> The task
Look for the word "components" in the entries and copy every line where it shows up.

(Structured diff data)
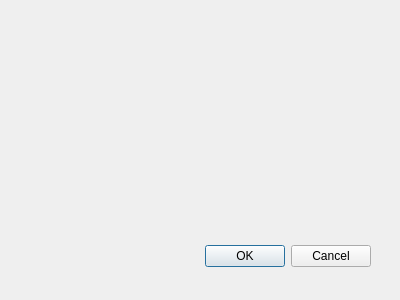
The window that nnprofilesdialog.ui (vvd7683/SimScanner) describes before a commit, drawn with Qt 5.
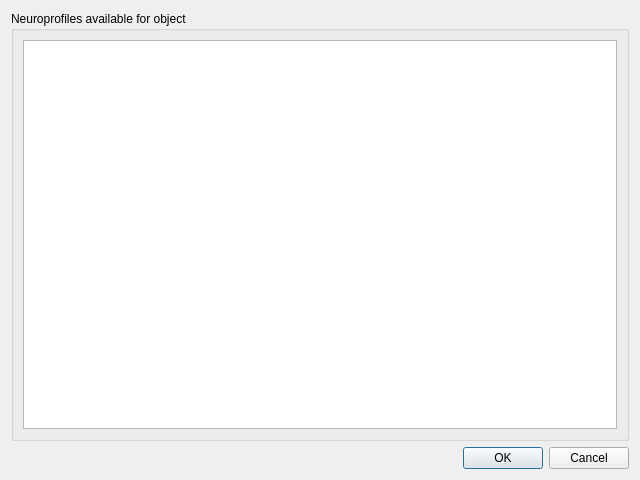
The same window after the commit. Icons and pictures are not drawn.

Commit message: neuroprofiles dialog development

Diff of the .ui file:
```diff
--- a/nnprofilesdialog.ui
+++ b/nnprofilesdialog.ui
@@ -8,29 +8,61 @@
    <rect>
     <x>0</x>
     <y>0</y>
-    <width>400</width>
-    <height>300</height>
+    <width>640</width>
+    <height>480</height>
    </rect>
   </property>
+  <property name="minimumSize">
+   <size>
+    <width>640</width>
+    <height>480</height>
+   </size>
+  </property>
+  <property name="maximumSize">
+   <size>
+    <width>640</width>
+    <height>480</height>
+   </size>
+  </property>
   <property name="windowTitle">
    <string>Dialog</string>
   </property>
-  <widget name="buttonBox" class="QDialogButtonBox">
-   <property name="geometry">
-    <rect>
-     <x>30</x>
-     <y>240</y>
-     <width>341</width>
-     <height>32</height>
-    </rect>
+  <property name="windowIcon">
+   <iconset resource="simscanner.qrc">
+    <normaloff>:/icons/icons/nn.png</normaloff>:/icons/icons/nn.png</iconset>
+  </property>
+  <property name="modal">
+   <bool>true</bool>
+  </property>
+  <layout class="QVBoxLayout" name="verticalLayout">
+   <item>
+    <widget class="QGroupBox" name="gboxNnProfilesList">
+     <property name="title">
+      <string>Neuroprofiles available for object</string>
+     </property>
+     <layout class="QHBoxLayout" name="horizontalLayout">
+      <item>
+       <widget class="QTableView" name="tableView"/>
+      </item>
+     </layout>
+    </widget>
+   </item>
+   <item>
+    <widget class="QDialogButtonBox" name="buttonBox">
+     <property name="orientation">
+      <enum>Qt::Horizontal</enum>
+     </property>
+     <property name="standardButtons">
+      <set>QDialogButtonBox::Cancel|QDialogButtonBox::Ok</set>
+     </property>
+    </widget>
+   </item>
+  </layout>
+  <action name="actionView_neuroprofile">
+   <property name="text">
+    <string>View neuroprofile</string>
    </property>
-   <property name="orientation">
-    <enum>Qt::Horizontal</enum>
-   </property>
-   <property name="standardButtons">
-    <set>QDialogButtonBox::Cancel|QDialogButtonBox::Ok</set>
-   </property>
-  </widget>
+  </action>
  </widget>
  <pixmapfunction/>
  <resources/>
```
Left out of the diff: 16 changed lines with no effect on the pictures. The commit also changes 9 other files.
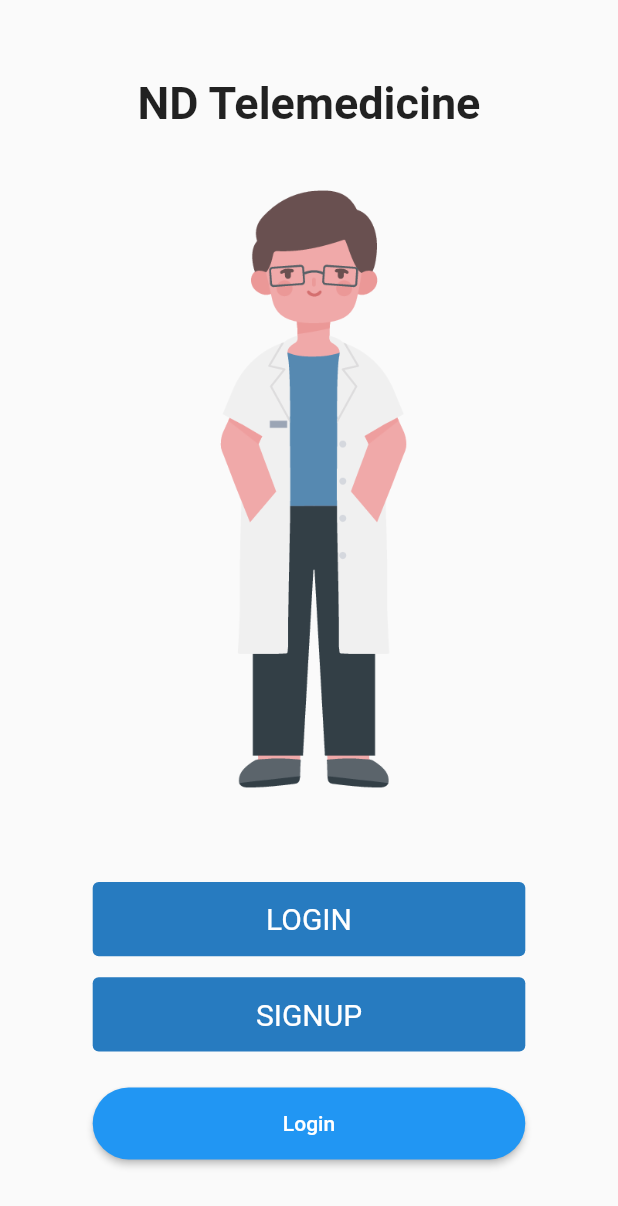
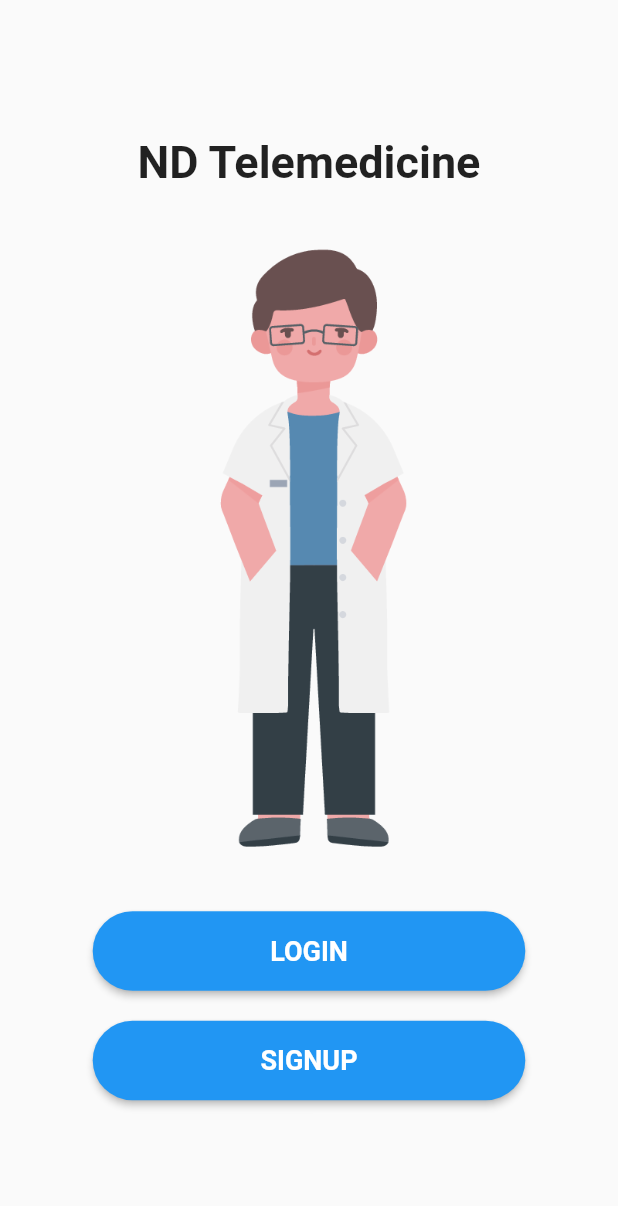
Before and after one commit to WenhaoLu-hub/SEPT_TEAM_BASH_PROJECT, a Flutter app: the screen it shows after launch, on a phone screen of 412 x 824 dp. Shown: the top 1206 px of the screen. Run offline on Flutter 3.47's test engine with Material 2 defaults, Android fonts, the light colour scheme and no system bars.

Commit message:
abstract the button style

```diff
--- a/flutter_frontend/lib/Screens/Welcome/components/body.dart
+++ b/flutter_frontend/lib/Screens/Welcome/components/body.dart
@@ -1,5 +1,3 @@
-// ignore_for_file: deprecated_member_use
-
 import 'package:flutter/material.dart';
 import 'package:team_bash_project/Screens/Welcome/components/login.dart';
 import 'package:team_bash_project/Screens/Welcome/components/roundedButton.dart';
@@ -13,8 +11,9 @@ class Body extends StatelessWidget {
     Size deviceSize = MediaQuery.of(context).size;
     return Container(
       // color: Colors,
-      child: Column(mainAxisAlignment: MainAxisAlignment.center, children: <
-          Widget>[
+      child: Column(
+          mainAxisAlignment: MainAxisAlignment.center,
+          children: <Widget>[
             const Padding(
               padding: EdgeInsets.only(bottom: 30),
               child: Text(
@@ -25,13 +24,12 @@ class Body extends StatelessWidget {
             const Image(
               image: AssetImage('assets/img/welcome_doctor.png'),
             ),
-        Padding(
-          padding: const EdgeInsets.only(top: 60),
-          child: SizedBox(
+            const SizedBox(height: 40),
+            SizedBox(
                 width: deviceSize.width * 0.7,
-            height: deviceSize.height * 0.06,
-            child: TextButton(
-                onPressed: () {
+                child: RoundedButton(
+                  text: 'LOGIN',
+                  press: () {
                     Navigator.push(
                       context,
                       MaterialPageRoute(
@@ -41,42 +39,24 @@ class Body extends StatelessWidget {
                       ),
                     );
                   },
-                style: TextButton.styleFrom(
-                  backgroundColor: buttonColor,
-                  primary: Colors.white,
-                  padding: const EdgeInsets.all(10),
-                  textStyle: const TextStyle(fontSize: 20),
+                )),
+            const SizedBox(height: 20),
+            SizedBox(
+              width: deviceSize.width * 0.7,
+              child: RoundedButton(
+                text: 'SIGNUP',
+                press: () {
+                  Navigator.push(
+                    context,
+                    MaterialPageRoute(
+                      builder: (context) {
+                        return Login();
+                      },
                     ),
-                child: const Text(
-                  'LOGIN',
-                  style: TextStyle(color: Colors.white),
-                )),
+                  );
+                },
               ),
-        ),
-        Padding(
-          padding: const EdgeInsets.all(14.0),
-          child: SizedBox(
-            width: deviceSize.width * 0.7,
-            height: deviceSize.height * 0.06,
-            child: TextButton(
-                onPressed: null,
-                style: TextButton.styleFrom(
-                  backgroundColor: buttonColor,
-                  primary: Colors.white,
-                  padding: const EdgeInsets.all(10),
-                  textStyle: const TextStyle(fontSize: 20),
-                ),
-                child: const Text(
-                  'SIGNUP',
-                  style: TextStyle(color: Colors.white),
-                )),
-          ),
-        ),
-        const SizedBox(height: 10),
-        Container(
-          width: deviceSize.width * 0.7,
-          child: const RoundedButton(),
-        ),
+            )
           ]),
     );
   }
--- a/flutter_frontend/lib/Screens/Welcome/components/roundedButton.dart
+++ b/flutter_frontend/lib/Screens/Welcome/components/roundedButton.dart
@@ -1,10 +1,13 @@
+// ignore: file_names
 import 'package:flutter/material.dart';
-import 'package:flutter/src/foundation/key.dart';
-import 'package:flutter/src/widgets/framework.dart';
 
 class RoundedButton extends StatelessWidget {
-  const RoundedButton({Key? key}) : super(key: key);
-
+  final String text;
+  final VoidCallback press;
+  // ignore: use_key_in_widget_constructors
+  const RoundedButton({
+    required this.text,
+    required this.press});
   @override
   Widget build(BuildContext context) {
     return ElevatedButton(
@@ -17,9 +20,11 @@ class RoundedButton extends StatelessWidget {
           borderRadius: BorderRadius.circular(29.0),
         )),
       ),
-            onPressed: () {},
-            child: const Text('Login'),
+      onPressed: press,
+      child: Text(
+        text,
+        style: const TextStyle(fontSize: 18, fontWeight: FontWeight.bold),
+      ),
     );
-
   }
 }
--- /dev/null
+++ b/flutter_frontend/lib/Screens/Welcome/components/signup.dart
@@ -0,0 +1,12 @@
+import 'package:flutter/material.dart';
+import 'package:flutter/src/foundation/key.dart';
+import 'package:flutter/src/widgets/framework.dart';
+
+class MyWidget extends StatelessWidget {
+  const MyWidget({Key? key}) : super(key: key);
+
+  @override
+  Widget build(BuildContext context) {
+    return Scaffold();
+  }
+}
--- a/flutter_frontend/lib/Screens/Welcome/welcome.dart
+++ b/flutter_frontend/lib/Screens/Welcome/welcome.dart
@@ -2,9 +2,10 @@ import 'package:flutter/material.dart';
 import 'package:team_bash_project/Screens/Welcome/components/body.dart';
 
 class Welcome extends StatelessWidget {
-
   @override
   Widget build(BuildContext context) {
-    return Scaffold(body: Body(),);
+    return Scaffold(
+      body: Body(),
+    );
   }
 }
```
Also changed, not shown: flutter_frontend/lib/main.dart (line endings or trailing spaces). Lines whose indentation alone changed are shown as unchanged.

> Answer for this exercise
--- a/flutter_frontend/lib/Screens/Welcome/components/body.dart
+++ b/flutter_frontend/lib/Screens/Welcome/components/body.dart
 import 'package:team_bash_project/Screens/Welcome/components/login.dart';
 import 'package:team_bash_project/Screens/Welcome/components/roundedButton.dart';
--- a/flutter_frontend/lib/Screens/Welcome/components/roundedButton.dart
+++ b/flutter_frontend/lib/Screens/Welcome/components/roundedButton.dart
+++ b/flutter_frontend/lib/Screens/Welcome/components/signup.dart
 import 'package:team_bash_project/Screens/Welcome/components/body.dart';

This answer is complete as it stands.